Conductivity and transparency are two properties mutually exclusive in nature. Thus, transparent conductors are complex engineered systems that required fine levels of defect control and tuning.
The basic requirements for TCOs have been covered by many authors but were originally presented by Hamberg and Granqvist: The first requirement is a host oxide with a band gap in excess of 3.1 eV. Smaller band-gap hosts can be used, relying upon the well-known Burstein-Moss shift with doping to increase to the effective optical gap to greater than 3.1 eV. Second, there can be no interband transitions less than 3.1 eV in energy. This limits consideration to cations with filled d-shells, such as 3d10 Cu+, Zn2+ and Ga3+ and 4d10 Ag+ , Cd2+ , In3+ and Sn4+. These criteria ensures visible transparency, but not conductivity. The third TCO requirement is the ability to degenerately dope the oxide hosts with carrier contents in excess of 1020 cm-3. But carrier content alone does not guarantee high electrical conductivity. The final requirement is a highly dispersed conduction band (for n-types) or valence band (for p-types), leading to high electron or hole mobilities.
For the purpose of achieving high efficiency heterojunction solar cells with cumulative series resistance loses < 1.5 Ohms.cm2 the sheet resistance of the front TCO needs to be below 45 Ohms/sq. The typical approach use to achieve these values is to vary the doping concentration of the TCO, thus tuning the electron concentration. The ultimate problem with this approach is the free-carrier absorption that rises in the near IR product of the high electron concentration.
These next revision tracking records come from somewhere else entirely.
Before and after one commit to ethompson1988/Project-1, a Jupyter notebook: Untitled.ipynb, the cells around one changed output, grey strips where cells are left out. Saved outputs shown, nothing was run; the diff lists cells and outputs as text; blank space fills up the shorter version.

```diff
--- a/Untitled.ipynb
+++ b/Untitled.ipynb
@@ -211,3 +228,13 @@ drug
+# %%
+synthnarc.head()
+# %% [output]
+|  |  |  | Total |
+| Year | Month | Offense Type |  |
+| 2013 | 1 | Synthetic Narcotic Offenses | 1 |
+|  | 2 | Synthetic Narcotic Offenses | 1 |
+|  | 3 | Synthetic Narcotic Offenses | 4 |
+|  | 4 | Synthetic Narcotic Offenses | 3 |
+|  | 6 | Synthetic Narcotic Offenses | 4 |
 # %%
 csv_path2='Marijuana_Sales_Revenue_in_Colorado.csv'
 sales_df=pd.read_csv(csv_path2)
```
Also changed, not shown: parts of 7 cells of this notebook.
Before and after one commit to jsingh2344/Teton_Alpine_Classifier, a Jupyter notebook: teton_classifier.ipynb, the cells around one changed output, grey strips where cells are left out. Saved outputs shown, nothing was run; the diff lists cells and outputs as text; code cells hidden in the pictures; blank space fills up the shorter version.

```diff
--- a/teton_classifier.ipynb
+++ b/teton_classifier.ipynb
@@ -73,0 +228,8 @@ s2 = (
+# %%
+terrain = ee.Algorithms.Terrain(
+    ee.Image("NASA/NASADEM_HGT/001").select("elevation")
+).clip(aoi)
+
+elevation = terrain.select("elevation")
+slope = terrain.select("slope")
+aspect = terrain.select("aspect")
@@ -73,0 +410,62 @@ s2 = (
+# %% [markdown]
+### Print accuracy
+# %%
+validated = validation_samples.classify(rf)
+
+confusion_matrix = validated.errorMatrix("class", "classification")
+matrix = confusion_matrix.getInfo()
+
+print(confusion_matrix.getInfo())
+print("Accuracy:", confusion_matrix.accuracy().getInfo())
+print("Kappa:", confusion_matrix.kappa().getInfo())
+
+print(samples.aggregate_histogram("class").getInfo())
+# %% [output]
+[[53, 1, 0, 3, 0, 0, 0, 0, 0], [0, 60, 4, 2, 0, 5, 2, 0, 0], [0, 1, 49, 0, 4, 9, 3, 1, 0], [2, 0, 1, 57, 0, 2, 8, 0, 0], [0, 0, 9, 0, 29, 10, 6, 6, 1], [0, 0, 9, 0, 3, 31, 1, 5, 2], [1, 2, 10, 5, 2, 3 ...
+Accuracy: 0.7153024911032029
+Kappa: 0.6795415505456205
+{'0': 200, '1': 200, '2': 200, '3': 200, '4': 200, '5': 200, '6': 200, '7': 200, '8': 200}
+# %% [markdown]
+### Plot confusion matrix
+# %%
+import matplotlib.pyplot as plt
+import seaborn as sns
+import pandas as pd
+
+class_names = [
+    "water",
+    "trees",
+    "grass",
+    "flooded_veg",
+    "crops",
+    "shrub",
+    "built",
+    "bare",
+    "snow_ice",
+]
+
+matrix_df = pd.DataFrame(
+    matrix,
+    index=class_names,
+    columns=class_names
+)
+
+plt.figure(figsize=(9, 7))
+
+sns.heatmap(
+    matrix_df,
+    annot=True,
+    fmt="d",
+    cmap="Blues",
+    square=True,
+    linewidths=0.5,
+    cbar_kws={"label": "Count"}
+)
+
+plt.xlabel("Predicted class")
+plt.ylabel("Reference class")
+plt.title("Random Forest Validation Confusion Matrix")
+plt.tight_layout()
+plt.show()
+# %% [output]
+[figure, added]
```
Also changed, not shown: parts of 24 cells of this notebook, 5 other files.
Based on this one can conclude that the best parameter to adjust is mobility, however, this has proven the most difficult parameter to control since 1902 when the first TCO was synthesized.